TASK PROMPT: Search the entries below for the word "valid", then copy each line in which it is found.

[TASK DATA — start]

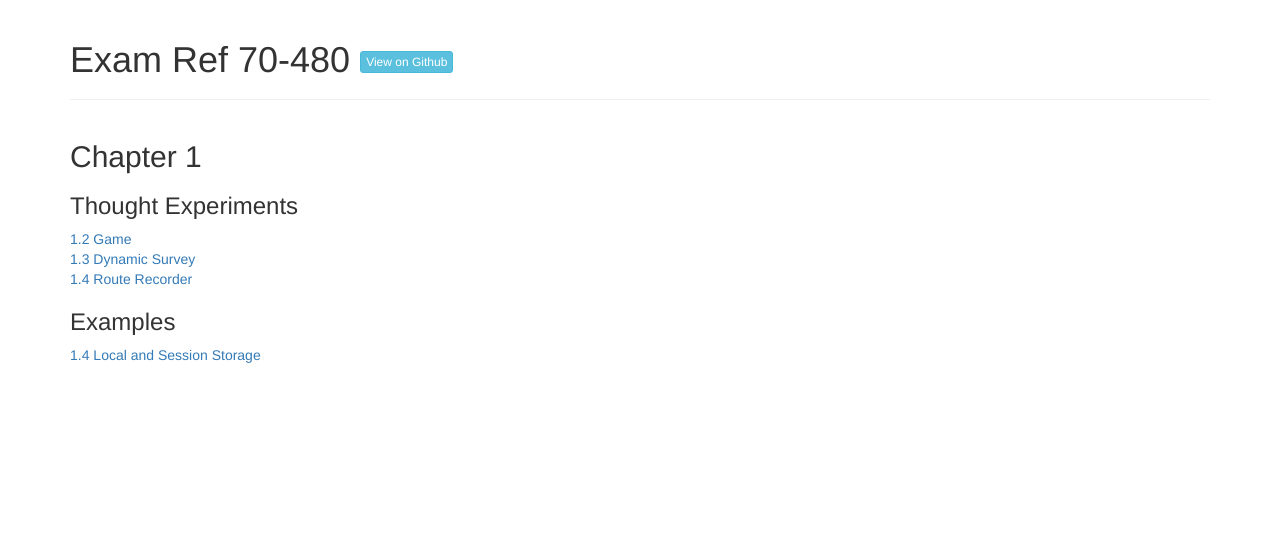
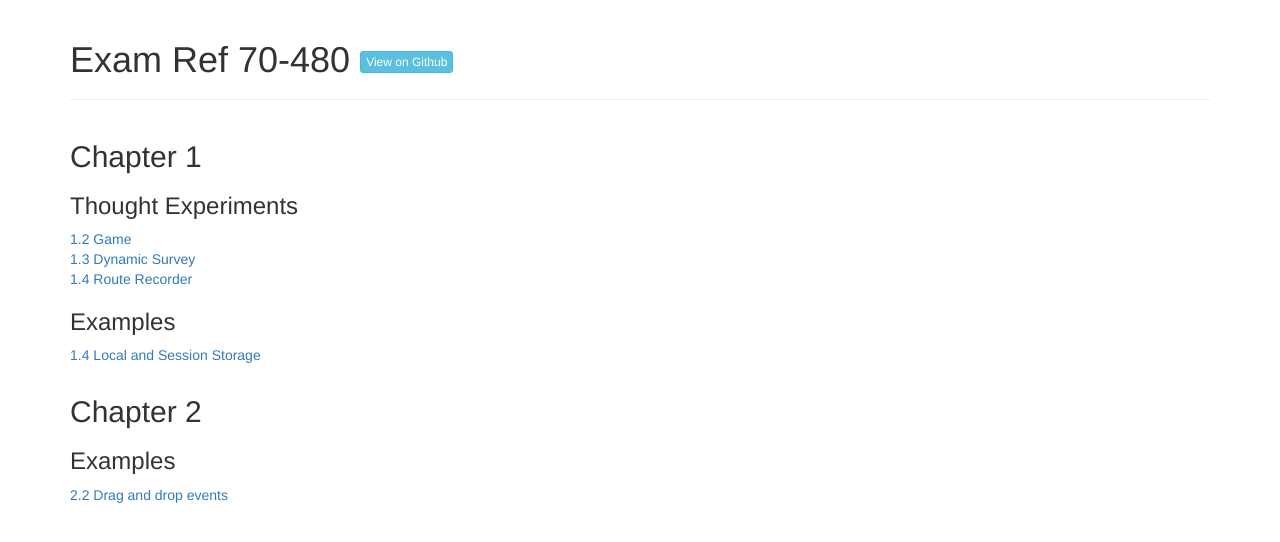
Before and after one commit to forrestab/mcsd-training, a plain HTML site: page index.html in a window 1280 px wide. Drawn offline with nearby package versions, Linux system fonts and the light colour scheme.

Commit message:
Updated with chapter 2 links

```diff
--- a/index.html
+++ b/index.html
@@ -46,6 +46,24 @@
                     </div>
                 </div>
             </div>
+
+            <div class="container">
+                <div class="row">
+                    <div class="col-sm-12">
+                        <section>
+                            <h2>Chapter 2</h2>
+                            <section>
+                                <h3>Examples</h3>
+                                <nav>
+                                    <ul class="list-unstyled">
+                                        <li><a href="70-480/chapter-examples/2-2.html">2.2 Drag and drop events</a></li>
+                                    </ul>
+                                </nav>
+                            </section>
+                        </section>
+                    </div>
+                </div>
+            </div>
         </article>
     </body>
 </html>
```
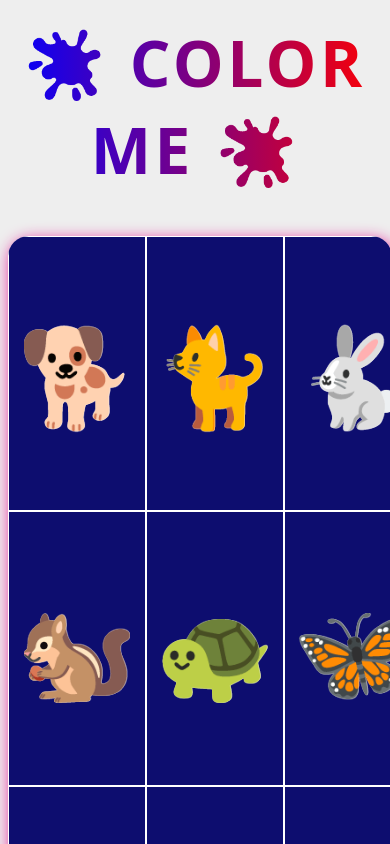
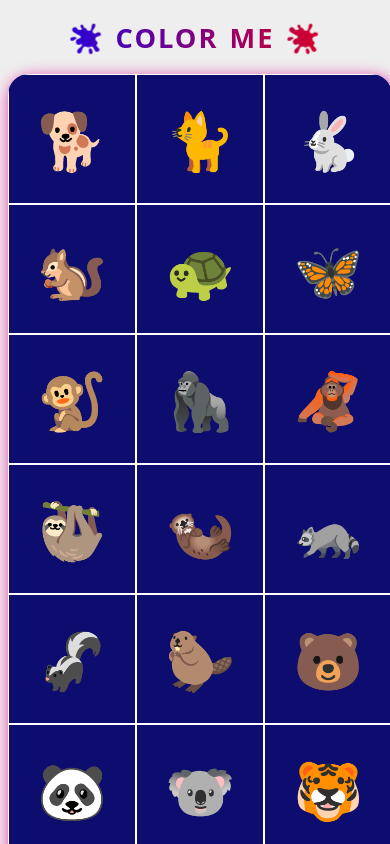
Before and after one commit to nvamshi12/Color-Me, a plain HTML site: page index.html in a window 390 px wide. Shown: the top 844 px of the page. Drawn offline with Linux system fonts and the light colour scheme.

Commit message:
fix styling issues on mobile displays

```diff
--- a/style.css
+++ b/style.css
@@ -82,8 +82,8 @@ footer {
   }
   h1 {
     margin-top: 5%;
-    font-size: 4rem;
-    letter-spacing: 3.5px;
+    font-size: 1.7rem;
+    letter-spacing: 2px;
     word-spacing: 2px;
   }
   .parent-container {
@@ -95,15 +95,15 @@ footer {
     box-shadow: 2px 4px 16px rgb(229, 15, 147);
   }
   .parent-container > [class^="div-"] {
-    height: 275px;
+    height: 130px;
     width: auto;
-    font-size: 6rem;
-    /* text-shadow: none; */
+    font-size: 3.5rem;
+    text-shadow: none;
     border-radius: 0;
   }
   footer {
-    font-size: 2.2rem;
-    margin-top: 2.5rem;
-    margin-bottom: 2.5rem;
+    font-size: 1rem;
+    margin-top: 2rem;
+    margin-bottom: 1rem;
   }
 }
```
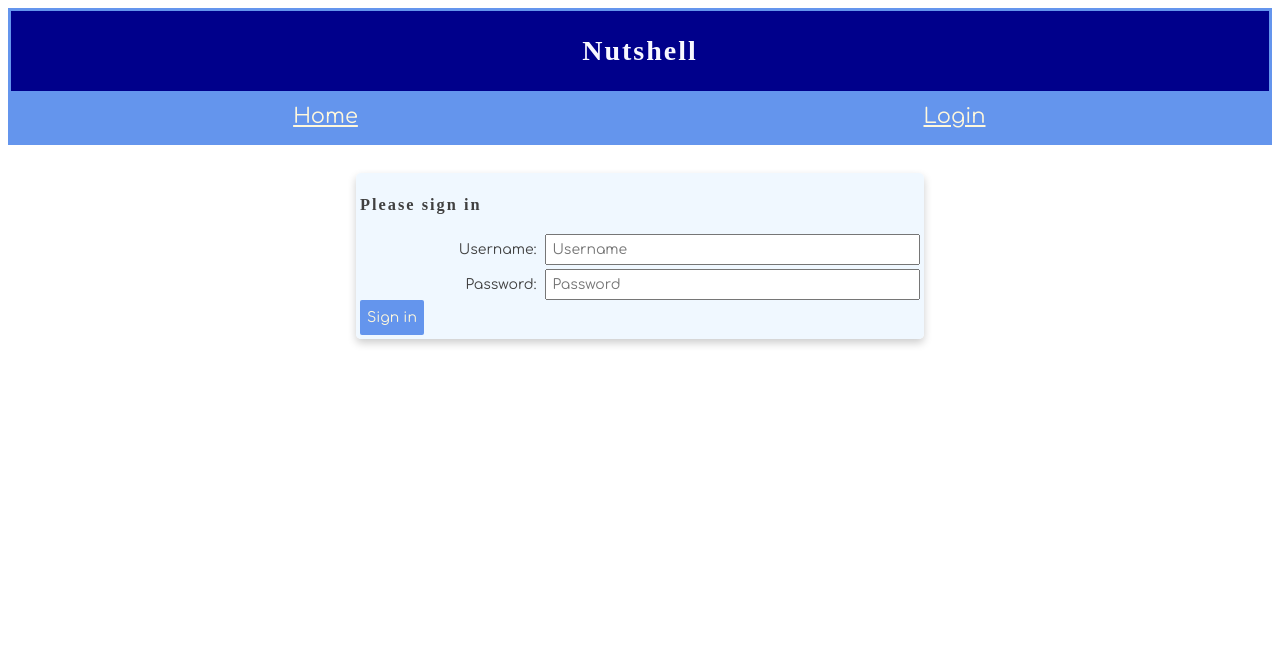
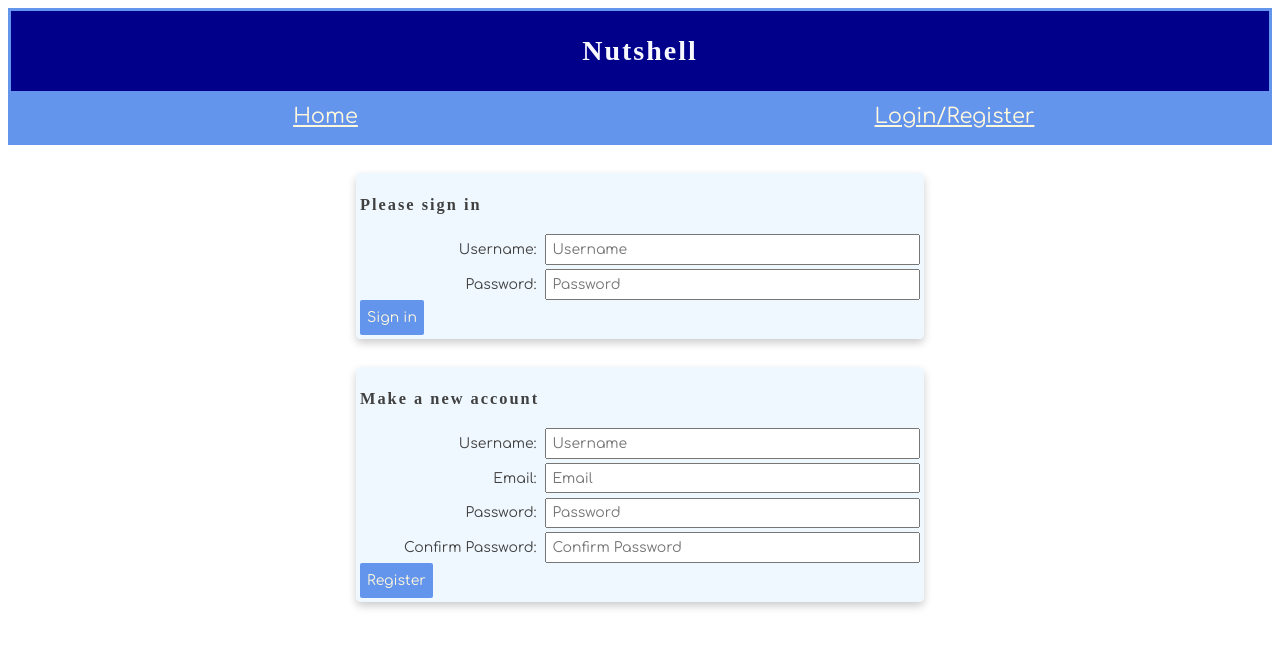
Before and after one commit to nss-day-cohort-38/react-nutshell-purple-turf-storm, a React (Create React App) app: page /login in a window 1280 px wide. Shown: the top 648 px of the page. Built offline with nearby package versions, Linux system fonts and the light colour scheme; a web font is replaced by a local one.

Commit message:
full registration

```diff
--- a/src/components/auth/Login.js
+++ b/src/components/auth/Login.js
@@ -8,11 +8,65 @@ const Login = props => {
     password: ""
   });
 
-  // Update state whenever an input field is edited
+  const [register, setRegister] = useState({
+    userName: "",
+    password: "",
+    email: "",
+    confirmPassword: ""
+  });
+
   const handleFieldChange = evt => {
     const stateToChange = { ...credentials };
     stateToChange[evt.target.id] = evt.target.value;
     setCredentials(stateToChange);
+  };
+
+  const handleRegFieldChange = evt => {
+    const stateToChange = { ...register };
+    stateToChange[evt.target.id] = evt.target.value;
+    setRegister(stateToChange);
+  };
+
+  const handleReg = e => {
+    e.preventDefault();
+    let valid = true;
+    UserManager.getAll().then(users => {
+      users.map(user => {
+        if (user.userName === register.userName) {
+          valid = false;
+          alert("Username already in database");
+        }
+      });
+      if (register.password !== register.confirmPassword) {
+        valid = false;
+        alert("Passwords do not match");
+      }
+      if (
+        register.userName === "" ||
+        register.password === "" ||
+        register.email === ""
+      ) {
+        valid = false;
+        alert("Please Fill in all fields");
+      }
+      if (valid) {
+        props.history.push("/");
+        const newUser = {
+          userName: register.userName,
+          password: register.password,
+          email: register.email
+        };
+        UserManager.post(newUser)
+          .then(UserManager.getAll)
+          .then(users => {
+            const newCred = {
+              userName: register.userName,
+              password: register.password
+            };
+            props.setUser(newCred, users.length);
+          });
+      }
+    });
   };
 
   const handleLogin = e => {
@@ -36,6 +90,7 @@ const Login = props => {
   };
 
   return (
+    <>
       <form onSubmit={handleLogin}>
         <fieldset>
           <h3>Please sign in</h3>
@@ -62,6 +117,51 @@ const Login = props => {
           <button type="submit">Sign in</button>
         </fieldset>
       </form>
+
+      <form onSubmit={handleReg}>
+        <fieldset>
+          <h3>Make a new account</h3>
+          <div className="formgrid">
+            <label htmlFor="inputUserName">Username: </label>
+            <input
+              onChange={handleRegFieldChange}
+              type="userName"
+              id="userName"
+              placeholder="Username"
+              required=""
+              autoFocus=""
+            />
+            <label htmlFor="inputEmail">Email: </label>
+            <input
+              onChange={handleRegFieldChange}
+              type="email"
+              id="email"
+              placeholder="Email"
+              required=""
+            />
+
+            <label htmlFor="inputPassword">Password: </label>
+            <input
+              onChange={handleRegFieldChange}
+              type="password"
+              id="password"
+              placeholder="Password"
+              required=""
+            />
+
+            <label htmlFor="inputConfirmPassword">Confirm Password: </label>
+            <input
+              onChange={handleRegFieldChange}
+              type="password"
+              id="confirmPassword"
+              placeholder="Confirm Password"
+              required=""
+            />
+          </div>
+          <button type="submit">Register</button>
+        </fieldset>
+      </form>
+    </>
   );
 };
 
--- a/src/components/home/Home.js
+++ b/src/components/home/Home.js
@@ -5,7 +5,6 @@ const Home = () => {
 
   return (
     <>
-    <div> Home </div>
     <h1> Purple Turf Storm</h1>
     <h2> Welcome to our website! </h2>
      <img src="https://cache.desktopnexus.com/thumbseg/2426/2426241-bigthumbnail.jpg" alt="Squirrel with Acorn"></img>
--- a/src/components/nav/NavBar.js
+++ b/src/components/nav/NavBar.js
@@ -63,7 +63,7 @@ const NavBar = props => {
           ) : (
             <li>
               <Link className="nav-link" to="/login">
-                Login
+                Login/Register
               </Link>
             </li>
           )}
```
Lines whose indentation alone changed are shown as unchanged.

[TASK DATA — finish]

SOLUTION TO THE EXERCISE:
+    let valid = true;
+          valid = false;
+        valid = false;
+        valid = false;
+      if (valid) {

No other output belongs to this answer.